[MATERIAL PROVIDED Boundary: Start]

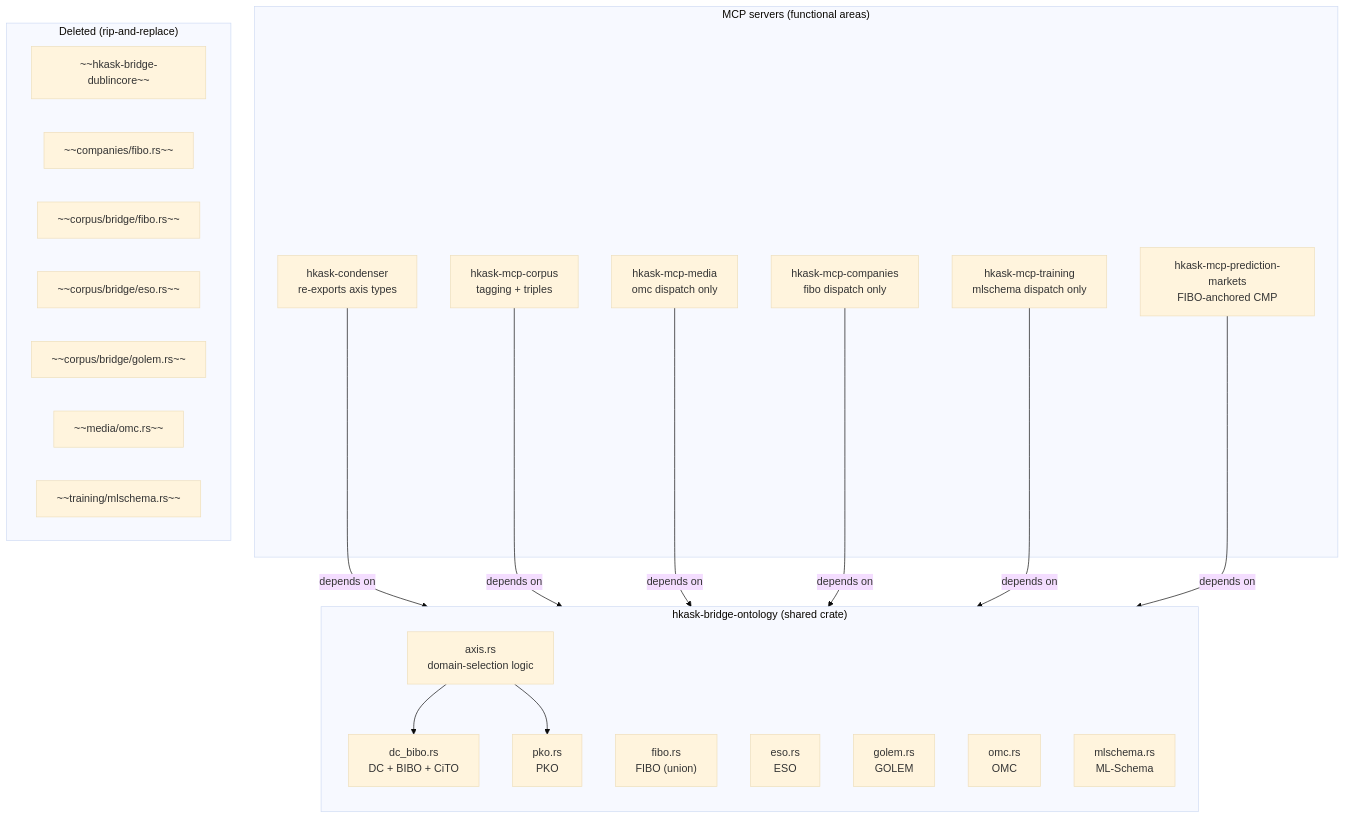
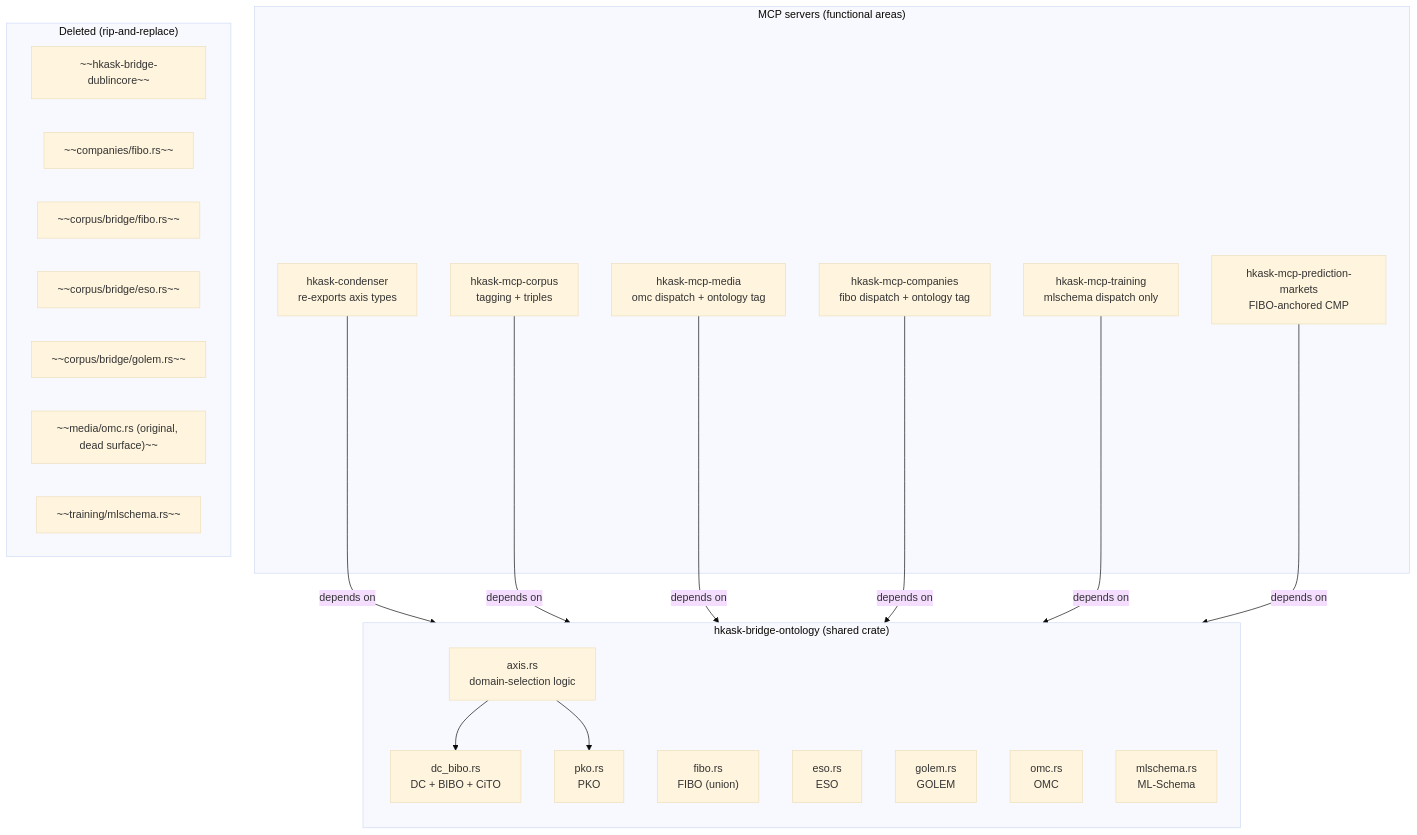
One commit to mdz-axo/zed-kask changed the first of 2 diagrams in kask/docs/diagrams/architecture-ontology-bridge.md. Above: the diagram before and after it, drawn with Mermaid (base theme). The commit also changed other lines of this file and 10 other files, not shown here.

````diff
--- a/kask/docs/diagrams/architecture-ontology-bridge.md
+++ b/kask/docs/diagrams/architecture-ontology-bridge.md
@@ -19,42 +19,42 @@
 ```mermaid
 graph TD
     subgraph shared["hkask-bridge-ontology (shared crate)"]
         direction TB
         axis["axis.rs<br/>domain-selection logic"]
         dc_bibo["dc_bibo.rs<br/>DC + BIBO + CiTO"]
         pko["pko.rs<br/>PKO"]
         fibo["fibo.rs<br/>FIBO (union)"]
         eso["eso.rs<br/>ESO"]
         golem["golem.rs<br/>GOLEM"]
         omc["omc.rs<br/>OMC"]
         mlschema["mlschema.rs<br/>ML-Schema"]
         axis --> dc_bibo
         axis --> pko
     end
 
     subgraph servers["MCP servers (functional areas)"]
         condenser["hkask-condenser<br/>re-exports axis types"]
         corpus["hkask-mcp-corpus<br/>tagging + triples"]
-        media["hkask-mcp-media<br/>omc dispatch only"]
-        companies["hkask-mcp-companies<br/>fibo dispatch only"]
+        media["hkask-mcp-media<br/>omc dispatch + ontology tag"]
+        companies["hkask-mcp-companies<br/>fibo dispatch + ontology tag"]
         training["hkask-mcp-training<br/>mlschema dispatch only"]
         pm["hkask-mcp-prediction-markets<br/>FIBO-anchored CMP"]
     end
 
     condenser -->|"depends on"| shared
     corpus -->|"depends on"| shared
     media -->|"depends on"| shared
     companies -->|"depends on"| shared
     training -->|"depends on"| shared
     pm -->|"depends on"| shared
 
     subgraph deleted["Deleted (rip-and-replace)"]
         old_dc["~~hkask-bridge-dublincore~~"]
         old_fibo_co["~~companies/fibo.rs~~"]
         old_fibo_cu["~~corpus/bridge/fibo.rs~~"]
         old_eso["~~corpus/bridge/eso.rs~~"]
         old_golem["~~corpus/bridge/golem.rs~~"]
-        old_omc["~~media/omc.rs~~"]
+        old_omc["~~media/omc.rs (original, dead surface)~~"]
         old_ml["~~training/mlschema.rs~~"]
     end
 ```
````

[MATERIAL PROVIDED Boundary: End]

__PROMPT__:
Write down all the entries exactly, but not the pictures they hold.

__RESULT OF THE EXERCISE__:
One commit to mdz-axo/zed-kask changed the first of 2 diagrams in kask/docs/diagrams/architecture-ontology-bridge.md. Above: the diagram before and after it, drawn with Mermaid (base theme). The commit also changed other lines of this file and 10 other files, not shown here.

````diff
--- a/kask/docs/diagrams/architecture-ontology-bridge.md
+++ b/kask/docs/diagrams/architecture-ontology-bridge.md
@@ -19,42 +19,42 @@
 ```mermaid
 graph TD
     subgraph shared["hkask-bridge-ontology (shared crate)"]
         direction TB
         axis["axis.rs<br/>domain-selection logic"]
         dc_bibo["dc_bibo.rs<br/>DC + BIBO + CiTO"]
         pko["pko.rs<br/>PKO"]
         fibo["fibo.rs<br/>FIBO (union)"]
         eso["eso.rs<br/>ESO"]
         golem["golem.rs<br/>GOLEM"]
         omc["omc.rs<br/>OMC"]
         mlschema["mlschema.rs<br/>ML-Schema"]
         axis --> dc_bibo
         axis --> pko
     end
 
     subgraph servers["MCP servers (functional areas)"]
         condenser["hkask-condenser<br/>re-exports axis types"]
         corpus["hkask-mcp-corpus<br/>tagging + triples"]
-        media["hkask-mcp-media<br/>omc dispatch only"]
-        companies["hkask-mcp-companies<br/>fibo dispatch only"]
+        media["hkask-mcp-media<br/>omc dispatch + ontology tag"]
+        companies["hkask-mcp-companies<br/>fibo dispatch + ontology tag"]
         training["hkask-mcp-training<br/>mlschema dispatch only"]
         pm["hkask-mcp-prediction-markets<br/>FIBO-anchored CMP"]
     end
 
     condenser -->|"depends on"| shared
     corpus -->|"depends on"| shared
     media -->|"depends on"| shared
     companies -->|"depends on"| shared
     training -->|"depends on"| shared
     pm -->|"depends on"| shared
 
     subgraph deleted["Deleted (rip-and-replace)"]
         old_dc["~~hkask-bridge-dublincore~~"]
         old_fibo_co["~~companies/fibo.rs~~"]
         old_fibo_cu["~~corpus/bridge/fibo.rs~~"]
         old_eso["~~corpus/bridge/eso.rs~~"]
         old_golem["~~corpus/bridge/golem.rs~~"]
-        old_omc["~~media/omc.rs~~"]
+        old_omc["~~media/omc.rs (original, dead surface)~~"]
         old_ml["~~training/mlschema.rs~~"]
     end
 ```
````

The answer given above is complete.